A bomb strapped to a rickshaw detonated on Friday 18 December 2020, in the eastern province of Ghazni. The blast killed 15 children and injured another 20 people. The reason for the explosion is still unknown, with two converging accounts of the event emerging. One story, popularized by a spokesperson for the Ghazni provincial governor (associated press), claims that a bomb, strapped to the bottom of a rickshaw, detonated as a man entered the village acting as a merchant. This account believes the bomb to be a purposeful and targeted attack that may involve more casualties than previously thought. Wahidulah Jumazada, also speaking for the Ghazni government, told the press that an investigation is now underway to illuminate why the children were targeted. A police spokesperson seemingly takes this view, explicitly accusing the Taliban of the attack. Yet, another side, advanced by the Taliban, is that a piece of unexploded ordnance was collected by children and brought to the merchant where it then, unfortunately, detonated. Accompanying this accidental version was a lower death count (12).  It is unlikely that any more information will emerge to confirm either account as the area where the explosion occurred is under Taliban control, making it off-limits for journalists.

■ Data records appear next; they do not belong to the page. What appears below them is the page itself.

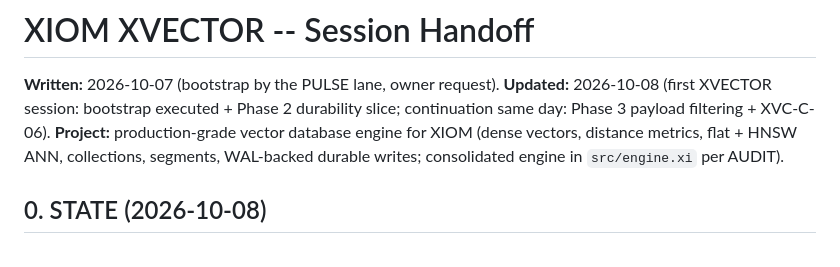
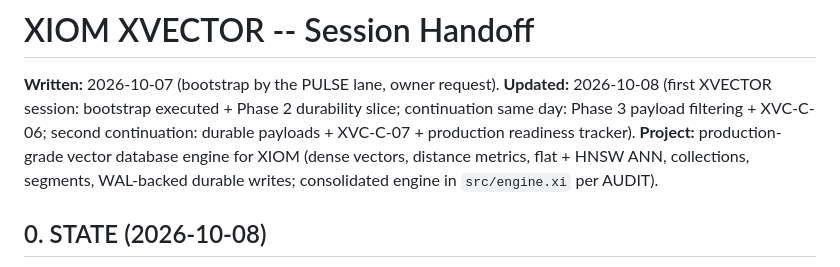
Before and after one commit to xiom-projects/xiom-xvector, a Markdown page: SESSION.md, the part around one of its changes. GitHub-like rendering.

```diff
--- a/SESSION.md
+++ b/SESSION.md
@@ -5,7 +5,9 @@
 
 **Written:** 2026-10-07 (bootstrap by the PULSE lane, owner request).
 **Updated:** 2026-10-08 (first XVECTOR session: bootstrap executed + Phase 2
-durability slice; continuation same day: Phase 3 payload filtering + XVC-C-06).
+durability slice; continuation same day: Phase 3 payload filtering +
+XVC-C-06; second continuation: durable payloads + XVC-C-07 + production
+readiness tracker).
 **Project:** production-grade vector database engine for XIOM (dense
 vectors, distance metrics, flat + HNSW ANN, collections, segments,
 WAL-backed durable writes; consolidated engine in `src/engine.xi` per AUDIT).
```
Also changed, not shown: other parts of SESSION.md (+45 -32 lines).
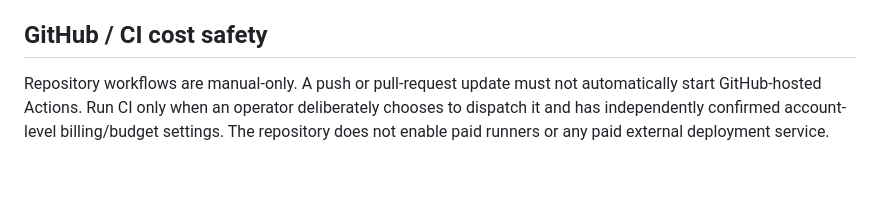
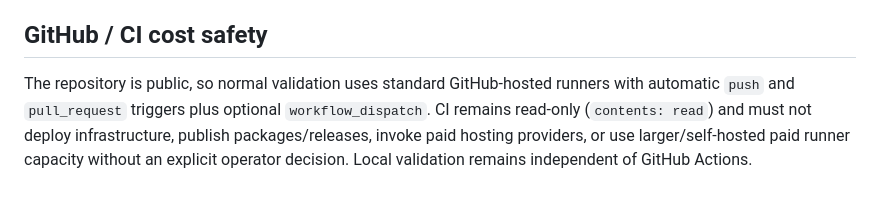
Before and after one commit to kshmsh1/sports-terminal, a Markdown page: docs/production_runbook.md, the part around one of its changes. Rendered like a GitHub page.

Commit message:
Align runbook with public-repo automatic CI

```diff
--- a/docs/production_runbook.md
+++ b/docs/production_runbook.md
@@ -80,4 +80,4 @@ Neither local command dispatches GitHub Actions or provisions a hosted service.
 
 ## GitHub / CI cost safety
 
-Repository workflows are manual-only. A push or pull-request update must not automatically start GitHub-hosted Actions. Run CI only when an operator deliberately chooses to dispatch it and has independently confirmed account-level billing/budget settings. The repository does not enable paid runners or any paid external deployment service.
+The repository is public, so normal validation uses standard GitHub-hosted runners with automatic `push` and `pull_request` triggers plus optional `workflow_dispatch`. CI remains read-only (`contents: read`) and must not deploy infrastructure, publish packages/releases, invoke paid hosting providers, or use larger/self-hosted paid runner capacity without an explicit operator decision. Local validation remains independent of GitHub Actions.
```
Also changed, not shown: other parts of docs/production_runbook.md (+1 -1 lines).
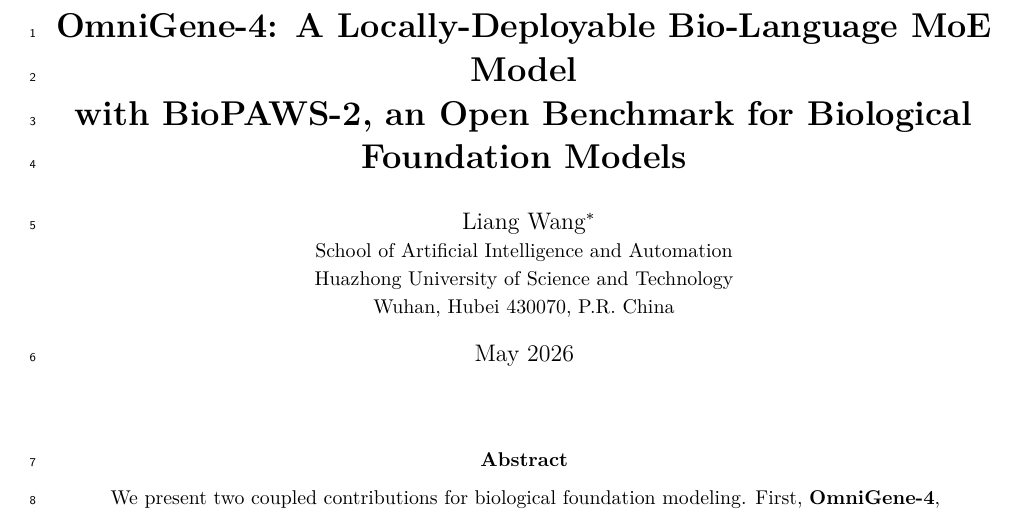
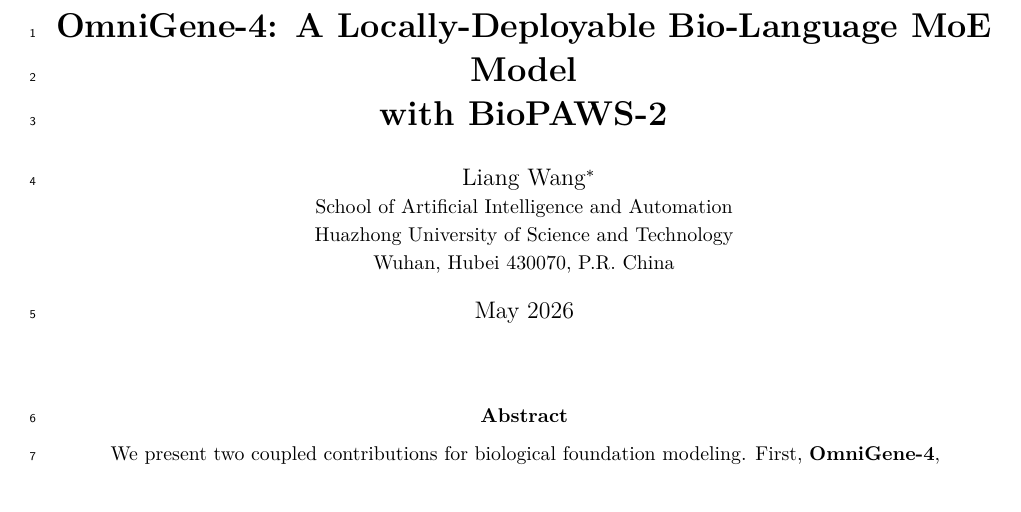
Before and after one commit to maris205/omnigene4, a LaTeX paper (paper_mm/omnigene4_mm.tex): part of page 1 of 40, cut so that both start at the same text. Compiled offline with pdfLaTeX.

Commit message:
Title: shorten to 'OmniGene-4: A Locally-Deployable Bio-Language MoE Model with BioPAWS-2'
Cleaner; benchmark role explained in abstract. Model subject + deployable + BioPAWS-2 signal retained.

Co-Authored-By: Claude Opus 4.8 (1M context) <noreply@anthropic.com>

```diff
--- a/paper_mm/omnigene4_mm.tex
+++ b/paper_mm/omnigene4_mm.tex
@@ -19,7 +19,7 @@
 \linenumbers
 \captionsetup{font=small,labelfont=bf}
 
-\title{\textbf{OmniGene-4: A Locally-Deployable Bio-Language MoE Model\\ with BioPAWS-2, an Open Benchmark for Biological Foundation Models}}
+\title{\textbf{OmniGene-4: A Locally-Deployable Bio-Language MoE Model\\ with BioPAWS-2}}
 
 \author{Liang Wang\thanks{Corresponding author. Email: wangliang.f@gmail.com}\\
 \small School of Artificial Intelligence and Automation\\
```
Also changed, not shown: paper_mm/SUBMISSION_CHECKLIST_biopaws2.md (+1 -1 lines), paper_mm/omnigene4_mm.pdf.
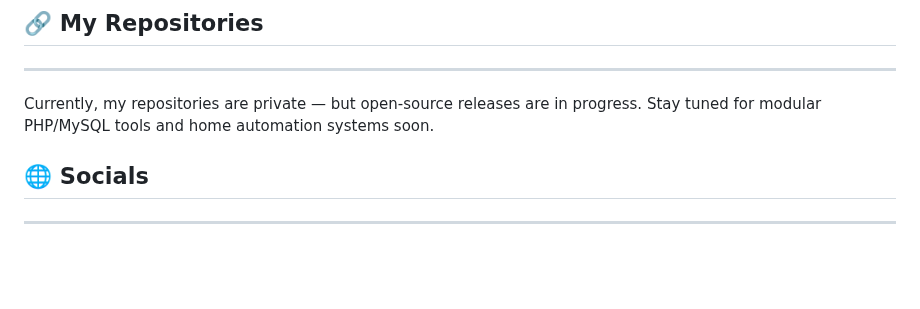
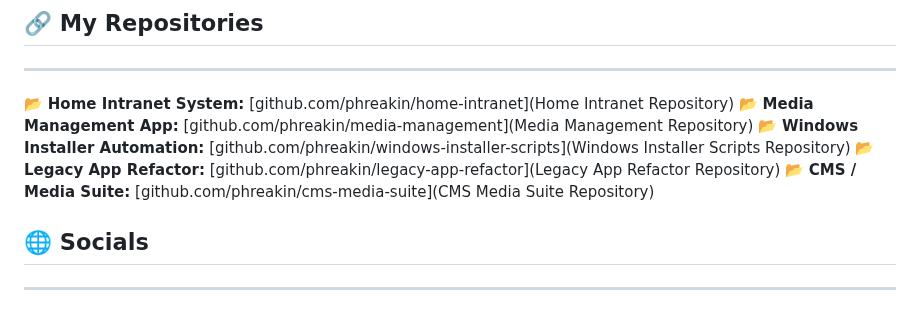
Before and after one commit to phreakin/phreakin, a Markdown page: README.md, the part around the change. GitHub-like rendering; blank space fills up the shorter version.

Commit message:
Update README with repository links
Added links to various repositories under the 'My Repositories' section.

```diff
--- a/README.md
+++ b/README.md
@@ -96,8 +96,16 @@ I welcome constructive criticism and collaboration on any of my upcoming open-so
 
 ## 🔗 My Repositories ##
 ---
-Currently, my repositories are private — but open-source releases are in progress.
-Stay tuned for modular PHP/MySQL tools and home automation systems soon.
+📂 **Home Intranet System:**
+[github.com/phreakin/home-intranet](Home Intranet Repository)
+📂 **Media Management App:**
+[github.com/phreakin/media-management](Media Management Repository)
+📂 **Windows Installer Automation:**
+[github.com/phreakin/windows-installer-scripts](Windows Installer Scripts Repository)
+📂 **Legacy App Refactor:**
+[github.com/phreakin/legacy-app-refactor](Legacy App Refactor Repository)
+📂 **CMS / Media Suite:**
+[github.com/phreakin/cms-media-suite](CMS Media Suite Repository)
 
 
 ## 🌐 Socials ##
```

However, the existence of frequent, unexplained explosions casts an air of suspicion over Friday’s events. Around the country, journalists, human rights workers, and activists have been killed in various accidents while performing everyday activities. Earlier in November 2020, for example, 34-year-old journalist, Elyas Dayee, was killed when a bomb detonated as he drove to work in Lashkar, Gah. The UN and Afghanistan’s human rights commission both document sharp rises in these kinds of attacks this year. These deaths undermine the already precarious support for the central government, who is currently negotiating with the Taliban. These negotiations are meant to finalize a peace deal that would put an end to decades of violence. This turn to diplomacy comes after the move to withdrawal U.S. and NATO troops from the country, which would see a reduction of over 2,000 troops within the next month. 


Friday’s deadly attack points to the need to reduce levels of violence across the country rapidly. A lack of war, by its general definition, does not necessitate an absence of violence. Pointed killings, targeting journalists, advocates, and innocent children are cause for significant concern. The attempt to cover these heinous crimes as “accidents” demonstrates a blatant disregard for peace and humanity. Perhaps more importantly, they signify a group that desires an Afghan population immersed in fear. It suggests that they may not be prepared for upholding their promise for peace, which should ignite an immediate international outcry and response.

Brynne Thomas